For weeks the media in the US has focused its attention on Washington DC and the federal government’s response to the COVID-19 coronavirus crisis. The daily press briefing with President Trump and members of his coronavirus Task Force has become “must watch” television for millions of Americans. But as natural as it might be to focus attention on actions of the federal government, in America’s system of federalism, where the national constitution reserves power to the states except where specifically granted to the federal government, the decisions to quarantine people or allow people to recreate and open their economies is up to the individual states. At present, some 20 states are in varying stages of allowing people to return to work and are beginning to open up their economies.
The states have handled the crisis very differently. Admittedly we find ourselves in an unprecedented situation, requiring state governors to balance the dictates of the constitution against concerns for protecting the public health. Some, like Florida’s Governor Ron DeSantis, have handled this balancing very well, explicitly allowing religious services to continue from the beginning. The free exercise of religion is a guaranteed constitutional right, not subject to the dictates of states or municipalities. Unfortunately, many governors including California Governor Gavin Newsom, have decreed that attending a religious service is not an “essential activity” and thus has banned Californians from leaving their homes to attend church services. The state is being sued over their position.
The International Organization for the Family (IOF) is concerned about how politicians are using the crisis to limit the rights of citizens, including imposing limitations on families to pray, celebrate, recreate and gather. Indeed, the actions of America’s governors provide an object lesson in the old maxim that power corrupts, and absolute power corrupts absolutely. We are witnessing a daily litany of examples of politicians exercising power in ways that defy rational explanation other than, “because we said so.”

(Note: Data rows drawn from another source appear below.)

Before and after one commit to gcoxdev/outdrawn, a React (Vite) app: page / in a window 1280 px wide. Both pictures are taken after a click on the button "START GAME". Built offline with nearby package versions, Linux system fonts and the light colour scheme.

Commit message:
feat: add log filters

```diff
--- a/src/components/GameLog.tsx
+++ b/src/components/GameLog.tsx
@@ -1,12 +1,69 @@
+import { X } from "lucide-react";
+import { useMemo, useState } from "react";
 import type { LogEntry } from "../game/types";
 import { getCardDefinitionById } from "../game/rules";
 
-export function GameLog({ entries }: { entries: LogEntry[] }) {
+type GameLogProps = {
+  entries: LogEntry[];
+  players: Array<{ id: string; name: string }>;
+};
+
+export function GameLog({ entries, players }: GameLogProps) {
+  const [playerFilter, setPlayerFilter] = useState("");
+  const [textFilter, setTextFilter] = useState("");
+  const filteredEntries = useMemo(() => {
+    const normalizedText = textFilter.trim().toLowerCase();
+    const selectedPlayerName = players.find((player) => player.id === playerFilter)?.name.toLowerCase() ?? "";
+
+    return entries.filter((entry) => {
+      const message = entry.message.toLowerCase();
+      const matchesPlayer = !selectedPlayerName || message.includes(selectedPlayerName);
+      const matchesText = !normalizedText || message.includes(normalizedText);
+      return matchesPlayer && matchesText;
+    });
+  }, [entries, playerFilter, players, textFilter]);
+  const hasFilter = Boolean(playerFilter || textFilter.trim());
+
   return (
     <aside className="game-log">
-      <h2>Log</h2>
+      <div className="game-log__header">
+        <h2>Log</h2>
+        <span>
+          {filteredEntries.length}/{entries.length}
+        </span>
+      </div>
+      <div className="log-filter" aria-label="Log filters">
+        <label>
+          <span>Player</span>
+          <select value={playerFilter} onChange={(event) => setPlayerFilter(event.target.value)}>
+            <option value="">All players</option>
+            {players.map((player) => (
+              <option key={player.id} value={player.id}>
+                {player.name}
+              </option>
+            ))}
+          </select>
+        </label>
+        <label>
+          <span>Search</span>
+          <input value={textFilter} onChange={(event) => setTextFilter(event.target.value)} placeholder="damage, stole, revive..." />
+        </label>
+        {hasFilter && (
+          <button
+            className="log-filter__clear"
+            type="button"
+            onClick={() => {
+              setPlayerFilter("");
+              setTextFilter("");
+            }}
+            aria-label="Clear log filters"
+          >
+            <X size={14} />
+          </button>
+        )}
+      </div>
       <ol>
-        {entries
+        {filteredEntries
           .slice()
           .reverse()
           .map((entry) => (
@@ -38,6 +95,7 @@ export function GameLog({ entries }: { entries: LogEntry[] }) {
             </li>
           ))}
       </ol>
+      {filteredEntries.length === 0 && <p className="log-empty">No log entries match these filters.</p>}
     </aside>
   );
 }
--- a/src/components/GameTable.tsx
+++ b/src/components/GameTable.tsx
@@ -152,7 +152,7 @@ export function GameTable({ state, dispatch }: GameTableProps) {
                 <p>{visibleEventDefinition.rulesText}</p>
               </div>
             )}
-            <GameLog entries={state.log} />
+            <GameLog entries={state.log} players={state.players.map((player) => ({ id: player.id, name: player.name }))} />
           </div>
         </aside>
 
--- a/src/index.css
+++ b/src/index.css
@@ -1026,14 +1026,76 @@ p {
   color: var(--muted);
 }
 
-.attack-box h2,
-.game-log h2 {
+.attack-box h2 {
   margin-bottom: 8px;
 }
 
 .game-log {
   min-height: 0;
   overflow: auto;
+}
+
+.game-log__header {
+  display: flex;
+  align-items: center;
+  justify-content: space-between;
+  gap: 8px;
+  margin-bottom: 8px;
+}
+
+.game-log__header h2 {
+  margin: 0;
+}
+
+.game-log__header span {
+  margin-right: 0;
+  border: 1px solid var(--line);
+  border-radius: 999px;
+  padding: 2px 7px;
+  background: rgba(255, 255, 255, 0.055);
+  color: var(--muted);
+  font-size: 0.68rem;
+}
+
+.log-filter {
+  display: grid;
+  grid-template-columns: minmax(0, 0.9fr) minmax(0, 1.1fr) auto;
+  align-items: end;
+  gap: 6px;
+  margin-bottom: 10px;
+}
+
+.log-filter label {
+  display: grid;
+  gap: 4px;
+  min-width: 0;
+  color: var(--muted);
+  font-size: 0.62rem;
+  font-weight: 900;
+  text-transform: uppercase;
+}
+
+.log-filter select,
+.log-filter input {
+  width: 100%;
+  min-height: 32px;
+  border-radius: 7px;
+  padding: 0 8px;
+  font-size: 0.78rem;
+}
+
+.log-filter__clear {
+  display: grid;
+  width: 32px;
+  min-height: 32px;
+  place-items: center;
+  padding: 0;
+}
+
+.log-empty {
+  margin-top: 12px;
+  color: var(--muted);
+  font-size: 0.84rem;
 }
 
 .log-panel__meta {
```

Take Michigan Governor Gretchen Whitmer as an example. Countless Michigan families own seasonal vacation camps, cabins and cottages in rural parts of the state. Whitmer has banned travel by Michiganders to these vacation homes, but allows people from outside Michigan to travel freely to and from their seasonal vacation homes inside the state. Michigan is famous for its outdoor activities, including fishing. Yet Whitmer has prohibited use of motorized fishing boats, although she permits fishing from kayaks, canoes and sailboats. Holding a family gathering to celebrate a child’s birthday is prohibited, but abortion providers like Planned Parenthood are considered essential. Shoppers at stores like Walmart are prohibited from purchasing “non-essential” items even though they may shop for other items deemed “essential” at the same store. She’s shut down the landscaping industry and is prohibiting residents from purchasing plant seeds and seedlings to plant home gardens. But people can still purchase lottery tickets. To put a fine point on her authoritarian and autocratic decrees, those who violate her orders can be fined $1,000. The state encourages citizens to rat out their neighbors who violate her orders.

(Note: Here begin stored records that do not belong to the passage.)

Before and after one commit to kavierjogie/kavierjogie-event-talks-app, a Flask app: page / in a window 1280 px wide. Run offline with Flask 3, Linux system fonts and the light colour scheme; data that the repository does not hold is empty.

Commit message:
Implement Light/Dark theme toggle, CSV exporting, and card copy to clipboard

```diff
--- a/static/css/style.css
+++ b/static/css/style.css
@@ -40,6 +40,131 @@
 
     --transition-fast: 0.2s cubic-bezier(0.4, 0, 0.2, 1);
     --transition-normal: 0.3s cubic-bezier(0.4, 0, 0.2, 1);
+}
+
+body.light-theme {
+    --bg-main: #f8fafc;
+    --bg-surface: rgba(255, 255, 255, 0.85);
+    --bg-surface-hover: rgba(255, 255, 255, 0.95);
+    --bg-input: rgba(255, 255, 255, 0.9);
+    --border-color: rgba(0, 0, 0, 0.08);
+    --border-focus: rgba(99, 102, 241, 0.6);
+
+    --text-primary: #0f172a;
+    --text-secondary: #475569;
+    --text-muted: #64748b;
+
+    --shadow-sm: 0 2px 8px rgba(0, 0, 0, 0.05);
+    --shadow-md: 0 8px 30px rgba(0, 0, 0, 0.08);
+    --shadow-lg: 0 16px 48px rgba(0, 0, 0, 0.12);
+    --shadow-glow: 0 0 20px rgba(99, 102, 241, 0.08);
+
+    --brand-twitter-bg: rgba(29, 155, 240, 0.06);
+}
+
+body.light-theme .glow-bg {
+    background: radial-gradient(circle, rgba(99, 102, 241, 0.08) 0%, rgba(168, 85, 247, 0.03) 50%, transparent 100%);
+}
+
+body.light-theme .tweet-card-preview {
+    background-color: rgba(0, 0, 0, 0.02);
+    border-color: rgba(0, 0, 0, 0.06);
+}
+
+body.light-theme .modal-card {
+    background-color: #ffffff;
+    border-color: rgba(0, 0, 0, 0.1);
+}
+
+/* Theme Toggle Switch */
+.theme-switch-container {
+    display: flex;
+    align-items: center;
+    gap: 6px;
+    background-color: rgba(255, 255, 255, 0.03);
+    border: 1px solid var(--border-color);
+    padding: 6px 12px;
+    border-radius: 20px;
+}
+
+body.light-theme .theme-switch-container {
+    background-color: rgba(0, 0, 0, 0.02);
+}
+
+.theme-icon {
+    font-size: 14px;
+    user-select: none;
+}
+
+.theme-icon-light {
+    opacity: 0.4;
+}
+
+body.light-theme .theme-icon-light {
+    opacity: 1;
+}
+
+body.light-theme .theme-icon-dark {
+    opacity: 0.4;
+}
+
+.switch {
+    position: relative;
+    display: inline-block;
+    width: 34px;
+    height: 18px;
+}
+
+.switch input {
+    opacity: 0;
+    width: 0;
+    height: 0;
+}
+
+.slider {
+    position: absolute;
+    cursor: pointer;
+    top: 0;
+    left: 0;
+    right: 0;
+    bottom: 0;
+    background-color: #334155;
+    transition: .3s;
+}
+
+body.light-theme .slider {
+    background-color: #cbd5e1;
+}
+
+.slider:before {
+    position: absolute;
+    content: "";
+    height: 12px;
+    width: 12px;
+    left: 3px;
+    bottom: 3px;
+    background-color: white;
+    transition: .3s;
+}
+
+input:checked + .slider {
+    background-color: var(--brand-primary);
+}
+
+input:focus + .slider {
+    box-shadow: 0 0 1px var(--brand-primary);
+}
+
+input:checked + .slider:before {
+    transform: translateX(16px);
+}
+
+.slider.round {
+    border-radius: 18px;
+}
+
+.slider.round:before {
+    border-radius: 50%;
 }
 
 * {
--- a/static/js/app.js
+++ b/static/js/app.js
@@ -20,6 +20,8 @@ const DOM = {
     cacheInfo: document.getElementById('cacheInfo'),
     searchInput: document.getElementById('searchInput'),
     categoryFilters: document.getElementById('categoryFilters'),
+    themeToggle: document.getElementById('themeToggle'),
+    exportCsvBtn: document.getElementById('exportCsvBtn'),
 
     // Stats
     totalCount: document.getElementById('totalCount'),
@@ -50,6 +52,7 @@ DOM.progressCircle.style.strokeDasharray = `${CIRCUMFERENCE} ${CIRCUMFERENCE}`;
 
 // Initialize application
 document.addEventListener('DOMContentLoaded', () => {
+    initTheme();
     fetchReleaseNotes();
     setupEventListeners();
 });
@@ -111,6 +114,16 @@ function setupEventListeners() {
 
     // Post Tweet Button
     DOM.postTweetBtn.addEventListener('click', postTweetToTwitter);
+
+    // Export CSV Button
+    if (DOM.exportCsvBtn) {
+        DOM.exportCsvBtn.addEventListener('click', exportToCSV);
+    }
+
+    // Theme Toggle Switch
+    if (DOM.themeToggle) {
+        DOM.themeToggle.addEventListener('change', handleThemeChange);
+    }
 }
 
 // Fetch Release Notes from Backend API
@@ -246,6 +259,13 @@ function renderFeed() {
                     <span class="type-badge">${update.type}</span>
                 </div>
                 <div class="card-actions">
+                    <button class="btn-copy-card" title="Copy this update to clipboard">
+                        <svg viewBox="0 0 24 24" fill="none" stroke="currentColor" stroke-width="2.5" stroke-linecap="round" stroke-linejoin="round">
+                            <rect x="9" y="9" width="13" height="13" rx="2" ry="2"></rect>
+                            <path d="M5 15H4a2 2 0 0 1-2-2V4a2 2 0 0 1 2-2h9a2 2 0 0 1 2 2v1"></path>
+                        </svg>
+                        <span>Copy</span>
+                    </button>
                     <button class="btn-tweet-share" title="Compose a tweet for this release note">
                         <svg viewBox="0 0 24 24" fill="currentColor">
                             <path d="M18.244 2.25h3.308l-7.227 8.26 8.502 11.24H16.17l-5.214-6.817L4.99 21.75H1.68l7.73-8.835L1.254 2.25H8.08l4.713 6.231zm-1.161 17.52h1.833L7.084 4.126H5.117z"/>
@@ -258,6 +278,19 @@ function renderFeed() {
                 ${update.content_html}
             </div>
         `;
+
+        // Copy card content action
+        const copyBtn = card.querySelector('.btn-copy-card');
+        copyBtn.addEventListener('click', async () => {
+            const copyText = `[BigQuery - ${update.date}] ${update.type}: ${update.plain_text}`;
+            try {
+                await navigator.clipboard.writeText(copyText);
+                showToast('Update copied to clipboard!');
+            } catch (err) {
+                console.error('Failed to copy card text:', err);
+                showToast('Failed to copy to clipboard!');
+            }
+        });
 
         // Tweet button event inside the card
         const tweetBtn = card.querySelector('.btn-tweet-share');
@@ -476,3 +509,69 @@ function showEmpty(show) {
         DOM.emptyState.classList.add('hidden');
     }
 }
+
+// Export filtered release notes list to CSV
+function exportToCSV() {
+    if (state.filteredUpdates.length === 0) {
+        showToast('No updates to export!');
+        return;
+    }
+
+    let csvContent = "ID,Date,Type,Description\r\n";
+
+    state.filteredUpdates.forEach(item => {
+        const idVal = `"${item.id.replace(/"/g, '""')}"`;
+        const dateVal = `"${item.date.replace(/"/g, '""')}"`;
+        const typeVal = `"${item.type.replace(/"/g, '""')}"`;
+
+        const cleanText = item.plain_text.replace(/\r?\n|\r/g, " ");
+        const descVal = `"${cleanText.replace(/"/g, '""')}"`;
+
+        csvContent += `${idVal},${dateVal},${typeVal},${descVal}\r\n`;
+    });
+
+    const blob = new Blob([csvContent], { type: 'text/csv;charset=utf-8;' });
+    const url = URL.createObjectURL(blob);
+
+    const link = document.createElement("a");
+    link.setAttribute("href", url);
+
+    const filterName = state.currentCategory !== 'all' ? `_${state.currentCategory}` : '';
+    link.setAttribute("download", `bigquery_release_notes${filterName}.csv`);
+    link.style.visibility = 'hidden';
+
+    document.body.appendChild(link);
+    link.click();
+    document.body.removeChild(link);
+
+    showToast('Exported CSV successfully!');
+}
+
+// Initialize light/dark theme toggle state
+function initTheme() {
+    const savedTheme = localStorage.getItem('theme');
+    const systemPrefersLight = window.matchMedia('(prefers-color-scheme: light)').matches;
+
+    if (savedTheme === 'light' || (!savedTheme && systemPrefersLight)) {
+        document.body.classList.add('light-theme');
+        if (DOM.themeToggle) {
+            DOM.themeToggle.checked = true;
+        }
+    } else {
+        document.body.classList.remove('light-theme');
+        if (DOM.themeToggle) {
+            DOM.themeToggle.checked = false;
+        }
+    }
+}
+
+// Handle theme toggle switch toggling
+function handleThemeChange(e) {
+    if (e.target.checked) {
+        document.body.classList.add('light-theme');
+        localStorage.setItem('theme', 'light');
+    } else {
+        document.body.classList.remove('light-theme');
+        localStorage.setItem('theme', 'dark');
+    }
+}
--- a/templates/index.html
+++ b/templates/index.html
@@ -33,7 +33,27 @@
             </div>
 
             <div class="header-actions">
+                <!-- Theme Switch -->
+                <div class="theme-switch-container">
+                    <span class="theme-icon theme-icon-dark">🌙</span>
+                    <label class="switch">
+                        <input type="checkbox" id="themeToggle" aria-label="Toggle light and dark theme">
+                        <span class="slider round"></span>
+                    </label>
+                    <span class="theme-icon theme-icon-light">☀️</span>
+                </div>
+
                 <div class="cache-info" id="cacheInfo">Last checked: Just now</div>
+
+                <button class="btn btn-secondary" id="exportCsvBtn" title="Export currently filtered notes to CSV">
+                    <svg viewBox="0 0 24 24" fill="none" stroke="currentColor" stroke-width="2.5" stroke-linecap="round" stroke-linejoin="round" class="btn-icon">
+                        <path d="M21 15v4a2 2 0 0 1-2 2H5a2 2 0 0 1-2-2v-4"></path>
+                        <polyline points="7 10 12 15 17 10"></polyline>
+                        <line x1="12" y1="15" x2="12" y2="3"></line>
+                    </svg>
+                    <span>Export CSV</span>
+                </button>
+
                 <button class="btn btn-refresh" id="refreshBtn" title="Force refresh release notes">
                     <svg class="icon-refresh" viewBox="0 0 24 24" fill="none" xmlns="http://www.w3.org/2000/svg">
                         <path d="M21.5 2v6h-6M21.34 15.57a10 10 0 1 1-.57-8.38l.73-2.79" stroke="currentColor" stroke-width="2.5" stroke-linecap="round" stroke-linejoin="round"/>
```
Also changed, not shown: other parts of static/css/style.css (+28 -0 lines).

Perhaps the most troubling political decree issued as a result of the coronavirus crisis came this week out of the state of New York, where the political appointees on the state Board of Elections decreed that the Democratic Presidential Primary would be cancelled. They called it a “beauty contest” that cannot be allowed to occur because allowing people to exercise their constitutional right to vote might spread the virus. Apparently state politicians, not voters, will decide who will represent them in the national presidential election.
We are also concerned about the rank media bias that has infected coverage of the coronavirus crisis. In Georgia, Republican Governor Brian Kemp has earned the media’s enmity for his decision to be reopen businesses in his state, ridiculing him for including tattoo parlors in his reopen order. Yet in Colorado, Democrat Governor Jared Polis has issued a very similar set of orders to reopen his state, specifically including tattoo parlors. No reporters or media outlets have targeted Polis for criticism.
The exercise of political power must always – always – be constrained by inviolate principles enshrined in foundational governing documents. One such obvious example is the United States constitution. Another example on an international scale is the Universal Declaration of Human Rights which seeks to preserve, protect, and promote the family as society’s “natural and fundamental” unit. The Declaration provides that “[t]he family is the natural and fundamental group unit of society and is entitled to protection by society and the State.” This foundational principle is also recognized in over 100 national constitutions.
A popular country song declares that every storm runs out of rain. At some point, hopefully soon, COVID-19 will run its course and no longer pose a threat to our health, economy or way of life. Let us hope – no, more than hope, resolve – that its lasting effects will not include damage to our fundamental rights, or undercut the primacy of the family as providing the foundation for all civilizations.